### YOUR GOAL
Your output should match the listing below word for word, without any images.

··· MATERIAL PROVIDED

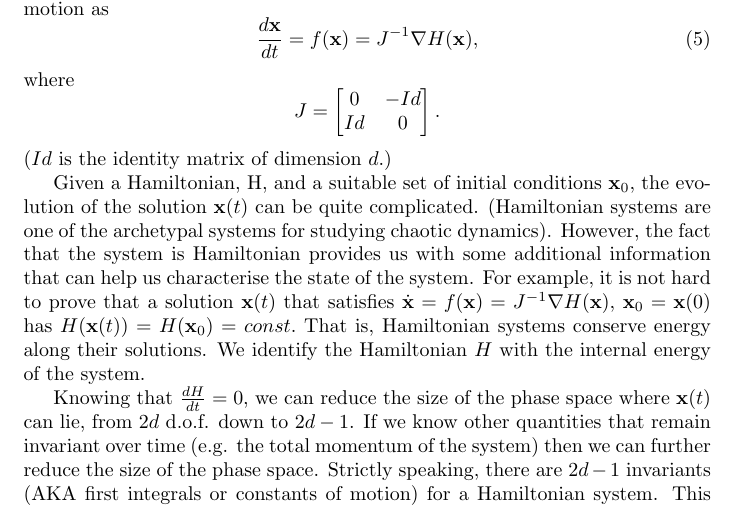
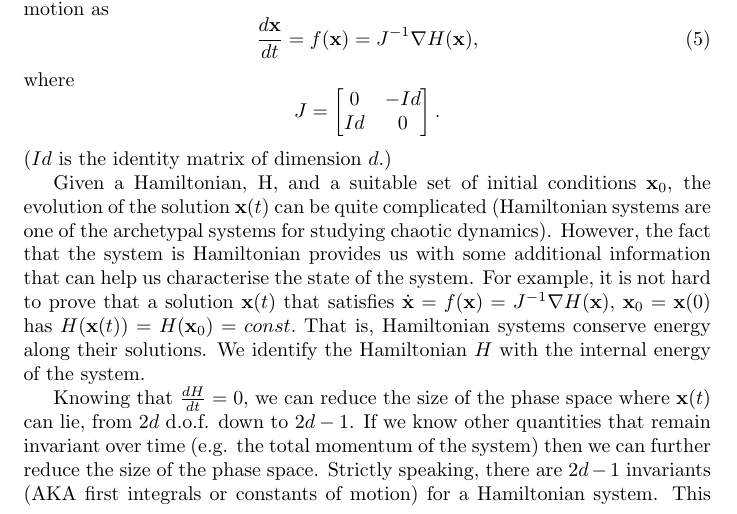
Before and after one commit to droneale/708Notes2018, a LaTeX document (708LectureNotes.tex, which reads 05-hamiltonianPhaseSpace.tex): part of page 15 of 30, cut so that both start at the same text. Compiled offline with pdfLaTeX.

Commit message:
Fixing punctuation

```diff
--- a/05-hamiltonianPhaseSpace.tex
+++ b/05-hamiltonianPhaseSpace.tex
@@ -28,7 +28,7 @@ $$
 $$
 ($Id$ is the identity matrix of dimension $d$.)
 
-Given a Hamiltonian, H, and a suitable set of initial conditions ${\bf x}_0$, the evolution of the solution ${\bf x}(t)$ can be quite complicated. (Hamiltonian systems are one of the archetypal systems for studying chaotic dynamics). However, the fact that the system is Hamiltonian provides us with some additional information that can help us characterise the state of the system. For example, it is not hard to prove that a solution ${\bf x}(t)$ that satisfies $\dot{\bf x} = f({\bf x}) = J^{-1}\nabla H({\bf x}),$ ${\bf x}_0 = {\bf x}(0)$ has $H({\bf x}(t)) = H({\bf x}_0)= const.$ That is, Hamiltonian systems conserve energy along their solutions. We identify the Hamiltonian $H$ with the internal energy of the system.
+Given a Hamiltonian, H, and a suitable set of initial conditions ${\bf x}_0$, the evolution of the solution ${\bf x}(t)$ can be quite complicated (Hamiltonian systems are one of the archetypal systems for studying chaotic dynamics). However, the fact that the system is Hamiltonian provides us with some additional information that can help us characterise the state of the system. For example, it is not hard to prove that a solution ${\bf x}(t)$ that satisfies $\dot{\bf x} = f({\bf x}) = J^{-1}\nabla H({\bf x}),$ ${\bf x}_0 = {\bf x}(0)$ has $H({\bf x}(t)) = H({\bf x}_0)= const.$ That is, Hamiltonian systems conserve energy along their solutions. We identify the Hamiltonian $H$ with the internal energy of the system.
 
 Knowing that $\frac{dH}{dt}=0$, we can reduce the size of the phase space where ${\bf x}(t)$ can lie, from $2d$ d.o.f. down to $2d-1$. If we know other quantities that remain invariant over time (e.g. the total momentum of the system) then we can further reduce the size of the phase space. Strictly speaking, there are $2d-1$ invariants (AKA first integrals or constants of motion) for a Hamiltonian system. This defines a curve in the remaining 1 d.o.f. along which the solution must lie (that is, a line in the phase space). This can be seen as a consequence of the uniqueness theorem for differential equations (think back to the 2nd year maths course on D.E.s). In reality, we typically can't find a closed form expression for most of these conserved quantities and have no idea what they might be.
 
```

······

### RESPONSE BELOW
Before and after one commit to droneale/708Notes2018, a LaTeX document (708LectureNotes.tex, which reads 05-hamiltonianPhaseSpace.tex): part of page 15 of 30, cut so that both start at the same text. Compiled offline with pdfLaTeX.

Commit message:
Fixing punctuation

```diff
--- a/05-hamiltonianPhaseSpace.tex
+++ b/05-hamiltonianPhaseSpace.tex
@@ -28,7 +28,7 @@ $$
 $$
 ($Id$ is the identity matrix of dimension $d$.)
 
-Given a Hamiltonian, H, and a suitable set of initial conditions ${\bf x}_0$, the evolution of the solution ${\bf x}(t)$ can be quite complicated. (Hamiltonian systems are one of the archetypal systems for studying chaotic dynamics). However, the fact that the system is Hamiltonian provides us with some additional information that can help us characterise the state of the system. For example, it is not hard to prove that a solution ${\bf x}(t)$ that satisfies $\dot{\bf x} = f({\bf x}) = J^{-1}\nabla H({\bf x}),$ ${\bf x}_0 = {\bf x}(0)$ has $H({\bf x}(t)) = H({\bf x}_0)= const.$ That is, Hamiltonian systems conserve energy along their solutions. We identify the Hamiltonian $H$ with the internal energy of the system.
+Given a Hamiltonian, H, and a suitable set of initial conditions ${\bf x}_0$, the evolution of the solution ${\bf x}(t)$ can be quite complicated (Hamiltonian systems are one of the archetypal systems for studying chaotic dynamics). However, the fact that the system is Hamiltonian provides us with some additional information that can help us characterise the state of the system. For example, it is not hard to prove that a solution ${\bf x}(t)$ that satisfies $\dot{\bf x} = f({\bf x}) = J^{-1}\nabla H({\bf x}),$ ${\bf x}_0 = {\bf x}(0)$ has $H({\bf x}(t)) = H({\bf x}_0)= const.$ That is, Hamiltonian systems conserve energy along their solutions. We identify the Hamiltonian $H$ with the internal energy of the system.
 
 Knowing that $\frac{dH}{dt}=0$, we can reduce the size of the phase space where ${\bf x}(t)$ can lie, from $2d$ d.o.f. down to $2d-1$. If we know other quantities that remain invariant over time (e.g. the total momentum of the system) then we can further reduce the size of the phase space. Strictly speaking, there are $2d-1$ invariants (AKA first integrals or constants of motion) for a Hamiltonian system. This defines a curve in the remaining 1 d.o.f. along which the solution must lie (that is, a line in the phase space). This can be seen as a consequence of the uniqueness theorem for differential equations (think back to the 2nd year maths course on D.E.s). In reality, we typically can't find a closed form expression for most of these conserved quantities and have no idea what they might be.
 
```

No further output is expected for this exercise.